● **Before-and-after change data**
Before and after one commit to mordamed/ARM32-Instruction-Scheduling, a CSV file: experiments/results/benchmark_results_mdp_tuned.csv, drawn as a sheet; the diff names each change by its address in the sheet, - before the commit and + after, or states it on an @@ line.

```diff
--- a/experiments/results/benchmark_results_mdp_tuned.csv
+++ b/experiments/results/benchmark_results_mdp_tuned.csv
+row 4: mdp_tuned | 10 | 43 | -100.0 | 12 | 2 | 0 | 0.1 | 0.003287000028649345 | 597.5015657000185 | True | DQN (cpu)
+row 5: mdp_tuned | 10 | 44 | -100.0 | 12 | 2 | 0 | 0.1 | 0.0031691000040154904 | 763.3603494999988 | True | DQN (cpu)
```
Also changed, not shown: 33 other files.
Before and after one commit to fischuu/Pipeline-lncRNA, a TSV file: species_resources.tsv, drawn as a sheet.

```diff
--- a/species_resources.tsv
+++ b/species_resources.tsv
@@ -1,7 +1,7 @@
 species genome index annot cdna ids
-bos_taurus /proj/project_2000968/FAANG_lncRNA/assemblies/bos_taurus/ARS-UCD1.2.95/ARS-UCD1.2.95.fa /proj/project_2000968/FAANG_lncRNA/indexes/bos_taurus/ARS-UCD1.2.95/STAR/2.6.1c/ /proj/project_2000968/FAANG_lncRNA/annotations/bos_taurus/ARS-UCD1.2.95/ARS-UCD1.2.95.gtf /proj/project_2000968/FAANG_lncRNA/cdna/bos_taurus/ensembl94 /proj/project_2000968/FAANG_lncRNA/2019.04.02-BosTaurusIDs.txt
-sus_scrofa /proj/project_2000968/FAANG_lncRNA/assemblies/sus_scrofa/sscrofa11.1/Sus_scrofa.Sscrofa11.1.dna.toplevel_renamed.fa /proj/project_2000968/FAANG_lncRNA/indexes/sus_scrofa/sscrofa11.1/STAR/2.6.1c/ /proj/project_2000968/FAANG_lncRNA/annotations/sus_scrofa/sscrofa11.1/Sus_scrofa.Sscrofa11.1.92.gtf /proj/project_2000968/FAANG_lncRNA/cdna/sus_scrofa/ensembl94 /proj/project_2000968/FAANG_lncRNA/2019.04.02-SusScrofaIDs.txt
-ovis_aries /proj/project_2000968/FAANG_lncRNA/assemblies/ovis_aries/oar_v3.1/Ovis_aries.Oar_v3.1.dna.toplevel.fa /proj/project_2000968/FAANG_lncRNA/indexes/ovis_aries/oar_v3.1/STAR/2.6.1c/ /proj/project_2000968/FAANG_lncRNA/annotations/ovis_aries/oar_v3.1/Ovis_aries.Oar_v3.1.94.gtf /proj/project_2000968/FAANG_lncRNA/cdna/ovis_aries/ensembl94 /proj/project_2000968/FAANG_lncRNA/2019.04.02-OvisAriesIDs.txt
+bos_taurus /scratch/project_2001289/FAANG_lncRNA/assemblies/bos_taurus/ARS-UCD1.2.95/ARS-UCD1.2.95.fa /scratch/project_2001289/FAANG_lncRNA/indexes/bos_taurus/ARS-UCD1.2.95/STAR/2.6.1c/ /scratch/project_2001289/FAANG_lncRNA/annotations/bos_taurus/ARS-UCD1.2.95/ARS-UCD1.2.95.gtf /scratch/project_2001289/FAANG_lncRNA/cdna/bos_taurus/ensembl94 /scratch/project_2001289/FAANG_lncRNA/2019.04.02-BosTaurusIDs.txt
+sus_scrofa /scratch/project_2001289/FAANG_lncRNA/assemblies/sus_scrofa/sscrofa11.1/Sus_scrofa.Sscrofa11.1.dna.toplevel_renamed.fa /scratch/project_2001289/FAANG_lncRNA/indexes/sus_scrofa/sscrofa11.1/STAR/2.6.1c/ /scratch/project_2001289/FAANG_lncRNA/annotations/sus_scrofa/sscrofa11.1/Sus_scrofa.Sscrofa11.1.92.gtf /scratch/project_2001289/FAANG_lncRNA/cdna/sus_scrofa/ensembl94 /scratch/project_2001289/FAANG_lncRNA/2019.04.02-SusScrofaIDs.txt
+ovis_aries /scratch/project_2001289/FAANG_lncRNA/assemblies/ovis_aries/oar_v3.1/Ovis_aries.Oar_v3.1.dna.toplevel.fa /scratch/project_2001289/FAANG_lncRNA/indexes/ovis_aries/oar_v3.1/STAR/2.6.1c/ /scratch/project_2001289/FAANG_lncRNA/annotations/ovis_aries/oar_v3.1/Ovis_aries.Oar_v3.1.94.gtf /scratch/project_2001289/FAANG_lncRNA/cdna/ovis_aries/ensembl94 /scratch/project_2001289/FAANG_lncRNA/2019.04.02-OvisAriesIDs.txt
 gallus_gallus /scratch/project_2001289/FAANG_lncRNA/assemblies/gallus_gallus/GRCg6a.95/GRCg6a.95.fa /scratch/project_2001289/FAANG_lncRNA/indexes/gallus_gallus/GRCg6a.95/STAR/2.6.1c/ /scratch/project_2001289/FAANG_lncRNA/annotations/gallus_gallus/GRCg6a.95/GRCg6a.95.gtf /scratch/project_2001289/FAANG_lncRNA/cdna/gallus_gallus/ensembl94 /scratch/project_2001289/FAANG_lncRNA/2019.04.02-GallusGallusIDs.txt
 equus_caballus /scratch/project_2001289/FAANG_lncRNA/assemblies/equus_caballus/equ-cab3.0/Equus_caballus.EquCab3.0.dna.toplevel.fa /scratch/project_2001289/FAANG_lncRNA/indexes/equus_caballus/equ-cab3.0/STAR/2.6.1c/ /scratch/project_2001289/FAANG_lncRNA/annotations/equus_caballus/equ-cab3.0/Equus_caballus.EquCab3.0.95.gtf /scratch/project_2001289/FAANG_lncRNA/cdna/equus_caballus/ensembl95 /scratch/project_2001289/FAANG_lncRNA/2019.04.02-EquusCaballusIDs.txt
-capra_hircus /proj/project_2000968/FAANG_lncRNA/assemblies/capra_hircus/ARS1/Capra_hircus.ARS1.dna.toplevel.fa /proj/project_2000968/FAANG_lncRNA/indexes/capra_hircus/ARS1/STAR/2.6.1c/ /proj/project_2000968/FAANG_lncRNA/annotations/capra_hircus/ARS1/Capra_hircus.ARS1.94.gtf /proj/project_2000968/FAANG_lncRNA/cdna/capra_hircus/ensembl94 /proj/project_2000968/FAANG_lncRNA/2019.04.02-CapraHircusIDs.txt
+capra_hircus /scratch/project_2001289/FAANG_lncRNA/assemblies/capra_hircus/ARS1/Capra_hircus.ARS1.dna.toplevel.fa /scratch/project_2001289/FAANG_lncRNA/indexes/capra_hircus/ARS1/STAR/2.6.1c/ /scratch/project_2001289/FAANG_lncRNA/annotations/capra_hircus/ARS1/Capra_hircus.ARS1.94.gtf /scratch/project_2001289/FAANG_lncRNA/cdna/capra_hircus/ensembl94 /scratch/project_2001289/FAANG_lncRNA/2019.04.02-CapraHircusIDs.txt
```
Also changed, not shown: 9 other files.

● **Brief**
Copy each record from above exactly, and include every line.

● **Answer to the exercise**
Before and after one commit to mordamed/ARM32-Instruction-Scheduling, a CSV file: experiments/results/benchmark_results_mdp_tuned.csv, drawn as a sheet; the diff names each change by its address in the sheet, - before the commit and + after, or states it on an @@ line.

```diff
--- a/experiments/results/benchmark_results_mdp_tuned.csv
+++ b/experiments/results/benchmark_results_mdp_tuned.csv
+row 4: mdp_tuned | 10 | 43 | -100.0 | 12 | 2 | 0 | 0.1 | 0.003287000028649345 | 597.5015657000185 | True | DQN (cpu)
+row 5: mdp_tuned | 10 | 44 | -100.0 | 12 | 2 | 0 | 0.1 | 0.0031691000040154904 | 763.3603494999988 | True | DQN (cpu)
```
Also changed, not shown: 33 other files.
Before and after one commit to fischuu/Pipeline-lncRNA, a TSV file: species_resources.tsv, drawn as a sheet.

```diff
--- a/species_resources.tsv
+++ b/species_resources.tsv
@@ -1,7 +1,7 @@
 species genome index annot cdna ids
-bos_taurus /proj/project_2000968/FAANG_lncRNA/assemblies/bos_taurus/ARS-UCD1.2.95/ARS-UCD1.2.95.fa /proj/project_2000968/FAANG_lncRNA/indexes/bos_taurus/ARS-UCD1.2.95/STAR/2.6.1c/ /proj/project_2000968/FAANG_lncRNA/annotations/bos_taurus/ARS-UCD1.2.95/ARS-UCD1.2.95.gtf /proj/project_2000968/FAANG_lncRNA/cdna/bos_taurus/ensembl94 /proj/project_2000968/FAANG_lncRNA/2019.04.02-BosTaurusIDs.txt
-sus_scrofa /proj/project_2000968/FAANG_lncRNA/assemblies/sus_scrofa/sscrofa11.1/Sus_scrofa.Sscrofa11.1.dna.toplevel_renamed.fa /proj/project_2000968/FAANG_lncRNA/indexes/sus_scrofa/sscrofa11.1/STAR/2.6.1c/ /proj/project_2000968/FAANG_lncRNA/annotations/sus_scrofa/sscrofa11.1/Sus_scrofa.Sscrofa11.1.92.gtf /proj/project_2000968/FAANG_lncRNA/cdna/sus_scrofa/ensembl94 /proj/project_2000968/FAANG_lncRNA/2019.04.02-SusScrofaIDs.txt
-ovis_aries /proj/project_2000968/FAANG_lncRNA/assemblies/ovis_aries/oar_v3.1/Ovis_aries.Oar_v3.1.dna.toplevel.fa /proj/project_2000968/FAANG_lncRNA/indexes/ovis_aries/oar_v3.1/STAR/2.6.1c/ /proj/project_2000968/FAANG_lncRNA/annotations/ovis_aries/oar_v3.1/Ovis_aries.Oar_v3.1.94.gtf /proj/project_2000968/FAANG_lncRNA/cdna/ovis_aries/ensembl94 /proj/project_2000968/FAANG_lncRNA/2019.04.02-OvisAriesIDs.txt
+bos_taurus /scratch/project_2001289/FAANG_lncRNA/assemblies/bos_taurus/ARS-UCD1.2.95/ARS-UCD1.2.95.fa /scratch/project_2001289/FAANG_lncRNA/indexes/bos_taurus/ARS-UCD1.2.95/STAR/2.6.1c/ /scratch/project_2001289/FAANG_lncRNA/annotations/bos_taurus/ARS-UCD1.2.95/ARS-UCD1.2.95.gtf /scratch/project_2001289/FAANG_lncRNA/cdna/bos_taurus/ensembl94 /scratch/project_2001289/FAANG_lncRNA/2019.04.02-BosTaurusIDs.txt
+sus_scrofa /scratch/project_2001289/FAANG_lncRNA/assemblies/sus_scrofa/sscrofa11.1/Sus_scrofa.Sscrofa11.1.dna.toplevel_renamed.fa /scratch/project_2001289/FAANG_lncRNA/indexes/sus_scrofa/sscrofa11.1/STAR/2.6.1c/ /scratch/project_2001289/FAANG_lncRNA/annotations/sus_scrofa/sscrofa11.1/Sus_scrofa.Sscrofa11.1.92.gtf /scratch/project_2001289/FAANG_lncRNA/cdna/sus_scrofa/ensembl94 /scratch/project_2001289/FAANG_lncRNA/2019.04.02-SusScrofaIDs.txt
+ovis_aries /scratch/project_2001289/FAANG_lncRNA/assemblies/ovis_aries/oar_v3.1/Ovis_aries.Oar_v3.1.dna.toplevel.fa /scratch/project_2001289/FAANG_lncRNA/indexes/ovis_aries/oar_v3.1/STAR/2.6.1c/ /scratch/project_2001289/FAANG_lncRNA/annotations/ovis_aries/oar_v3.1/Ovis_aries.Oar_v3.1.94.gtf /scratch/project_2001289/FAANG_lncRNA/cdna/ovis_aries/ensembl94 /scratch/project_2001289/FAANG_lncRNA/2019.04.02-OvisAriesIDs.txt
 gallus_gallus /scratch/project_2001289/FAANG_lncRNA/assemblies/gallus_gallus/GRCg6a.95/GRCg6a.95.fa /scratch/project_2001289/FAANG_lncRNA/indexes/gallus_gallus/GRCg6a.95/STAR/2.6.1c/ /scratch/project_2001289/FAANG_lncRNA/annotations/gallus_gallus/GRCg6a.95/GRCg6a.95.gtf /scratch/project_2001289/FAANG_lncRNA/cdna/gallus_gallus/ensembl94 /scratch/project_2001289/FAANG_lncRNA/2019.04.02-GallusGallusIDs.txt
 equus_caballus /scratch/project_2001289/FAANG_lncRNA/assemblies/equus_caballus/equ-cab3.0/Equus_caballus.EquCab3.0.dna.toplevel.fa /scratch/project_2001289/FAANG_lncRNA/indexes/equus_caballus/equ-cab3.0/STAR/2.6.1c/ /scratch/project_2001289/FAANG_lncRNA/annotations/equus_caballus/equ-cab3.0/Equus_caballus.EquCab3.0.95.gtf /scratch/project_2001289/FAANG_lncRNA/cdna/equus_caballus/ensembl95 /scratch/project_2001289/FAANG_lncRNA/2019.04.02-EquusCaballusIDs.txt
-capra_hircus /proj/project_2000968/FAANG_lncRNA/assemblies/capra_hircus/ARS1/Capra_hircus.ARS1.dna.toplevel.fa /proj/project_2000968/FAANG_lncRNA/indexes/capra_hircus/ARS1/STAR/2.6.1c/ /proj/project_2000968/FAANG_lncRNA/annotations/capra_hircus/ARS1/Capra_hircus.ARS1.94.gtf /proj/project_2000968/FAANG_lncRNA/cdna/capra_hircus/ensembl94 /proj/project_2000968/FAANG_lncRNA/2019.04.02-CapraHircusIDs.txt
+capra_hircus /scratch/project_2001289/FAANG_lncRNA/assemblies/capra_hircus/ARS1/Capra_hircus.ARS1.dna.toplevel.fa /scratch/project_2001289/FAANG_lncRNA/indexes/capra_hircus/ARS1/STAR/2.6.1c/ /scratch/project_2001289/FAANG_lncRNA/annotations/capra_hircus/ARS1/Capra_hircus.ARS1.94.gtf /scratch/project_2001289/FAANG_lncRNA/cdna/capra_hircus/ensembl94 /scratch/project_2001289/FAANG_lncRNA/2019.04.02-CapraHircusIDs.txt
```
Also changed, not shown: 9 other files.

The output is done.